Seoul and Tokyo currently use Washington as an intermediary when sharing military intelligence on Pyongyang.
Japan and South Korea signed a controversial agreement on Wednesday to share defence intelligence on North Korea, despite protests from opposition parties and activists in Seoul.
South Korea's defence ministry said the accord was "necessary" in the face of growing military threats from Pyongyang, which has conducted two nuclear tests and more than 20 missile launches this year.
"It is ready to conduct additional nuclear tests and missile launches at any time," the ministry said in a statement.
"Since we can now utilise Japan's intelligence capability to effectively deal with North Korea's escalating nuclear and missile threats, it will enhance our security interests."
Japan's foreign ministry said in a statement that the military agreement will allow the two governments to "share information even more smoothly and swiftly".
Seoul and Tokyo currently use Washington as an intermediary when sharing military intelligence on Pyongyang under a deal signed in 2014.
The new agreement is controversial in South Korea, where the legacy of Japan's harsh 1910-45 colonial rule of the Korean peninsula is a deep well of anti-Japanese sentiment and a belief that Tokyo has never properly atoned for the abuses of that era.

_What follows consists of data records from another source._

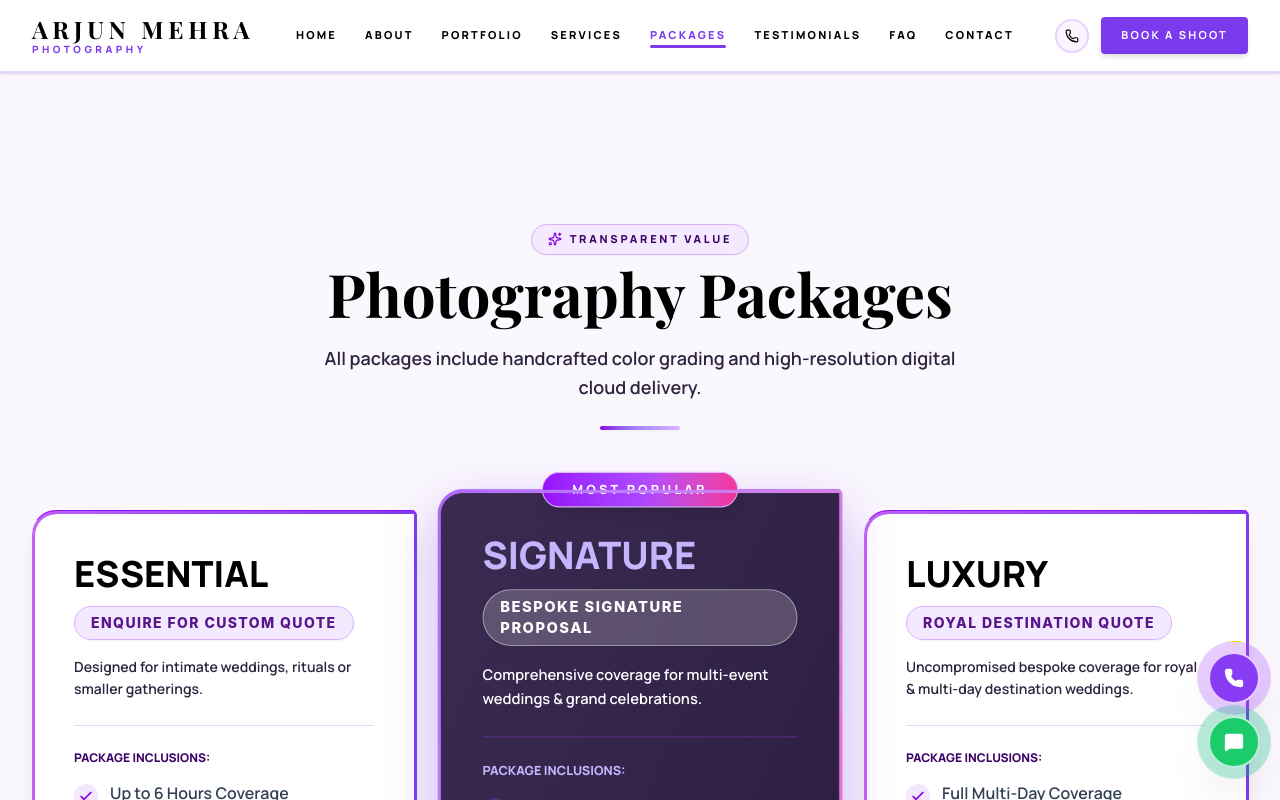
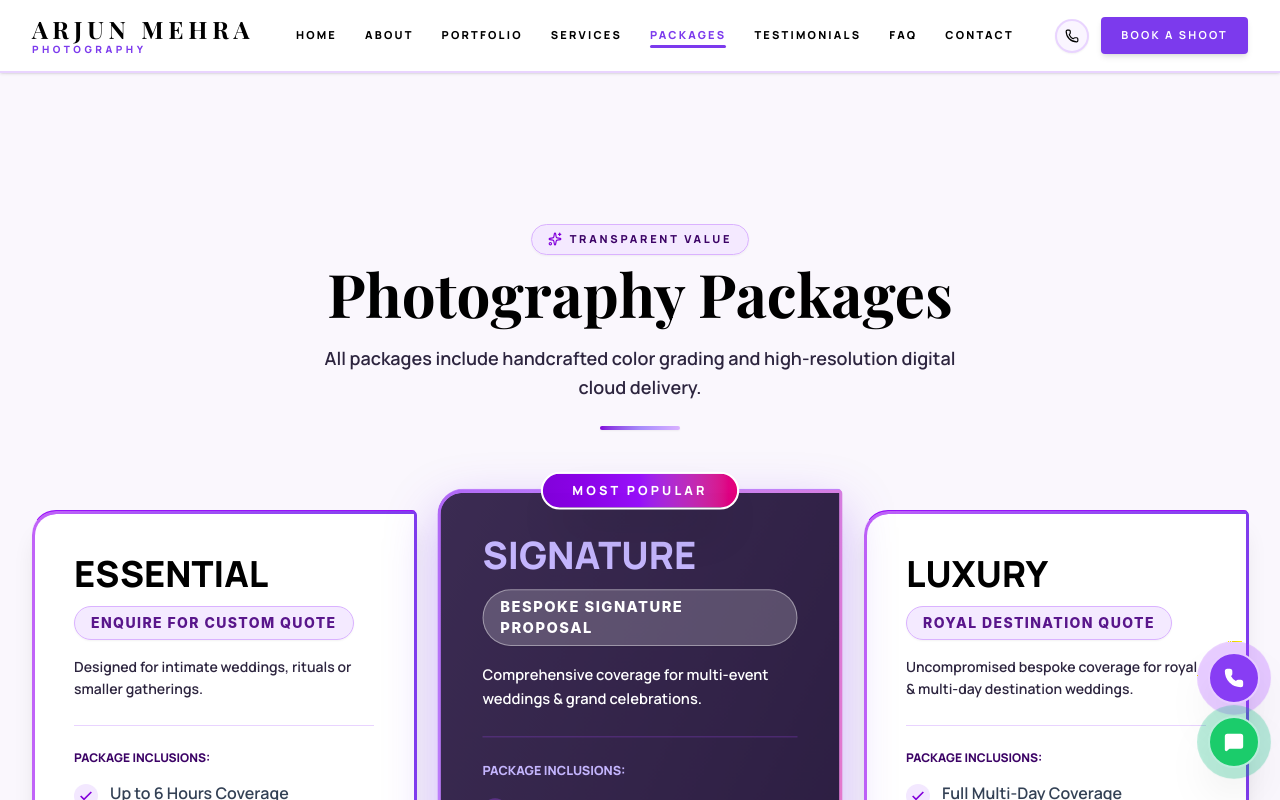
Before and after one commit to skotturty-dotcom/photography_website, a React (Vite) app: page /packages in a window 1280 px wide. Shown: the top 800 px of the page. Built offline with nearby package versions, Linux system fonts and the light colour scheme; a web font is replaced by a local one.

Commit message:
fix: elevate MOST POPULAR badge z-index to z-30 with crisp white border to prevent border line blending

```diff
--- a/src/pages/Home.jsx
+++ b/src/pages/Home.jsx
@@ -244,7 +244,7 @@ export const Home = () => {
                 }`}
               >
                 {pkg.highlighted && (
-                  <span className="absolute -top-5 left-1/2 transform -translate-x-1/2 bg-gradient-to-r from-purple-600 via-purple-500 to-pink-500 text-white text-xs uppercase font-extrabold tracking-[0.25em] px-7 py-2 rounded-full shadow-lg border border-purple-300 animate-pulse">
+                  <span className="absolute -top-5 left-1/2 -translate-x-1/2 bg-gradient-to-r from-purple-700 via-purple-600 to-pink-600 text-white text-xs uppercase font-extrabold tracking-[0.25em] px-7 py-2 rounded-full shadow-2xl border-2 border-white z-30 animate-pulse whitespace-nowrap">
                     {pkg.badge}
                   </span>
                 )}
--- a/src/pages/Packages.jsx
+++ b/src/pages/Packages.jsx
@@ -42,7 +42,7 @@ export const Packages = () => {
                 }`}
               >
                 {pkg.highlighted && (
-                  <span className="absolute -top-5 left-1/2 transform -translate-x-1/2 bg-gradient-to-r from-purple-600 via-purple-500 to-pink-500 text-white text-xs uppercase font-extrabold tracking-[0.25em] px-7 py-2 rounded-full shadow-lg border border-purple-300 animate-pulse">
+                  <span className="absolute -top-5 left-1/2 -translate-x-1/2 bg-gradient-to-r from-purple-700 via-purple-600 to-pink-600 text-white text-xs uppercase font-extrabold tracking-[0.25em] px-7 py-2 rounded-full shadow-2xl border-2 border-white z-30 animate-pulse whitespace-nowrap">
                     {pkg.badge}
                   </span>
                 )}
```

South Korea and Japan were on the verge of signing an intelligence-sharing deal in June 2012, but Seoul backtracked at the last minute in response to public outcry.
Noting Tokyo's surveillance assets and geographic location, South Korea's defence ministry said the deal would be a "big help" in better analysing Pyongyang's nuclear and missile programmes and collecting more intelligence about its submarine-launched ballistic missiles.
North Korea has slammed the military pact, labelling it as "a dangerous act" that would further raise already-elevated tensions on the Korean peninsula and open a door to Japan's "re-invasion".
The contentious issue comes as South Korean President Park Geun-Hye faces growing calls for her resignation over a widening corruption and influence-peddling scandal that has sparked huge street demonstrations.
The deal has been fiercely opposed by South Korean opposition parties and activists, who point to Seoul's failure to seek public support and historical sensitivities.
South Korea's main opposition party has called the deal "unpatriotic and humiliating" and has threatened to impeach Defence Minister Han Min-Koo if the agreement was pushed through.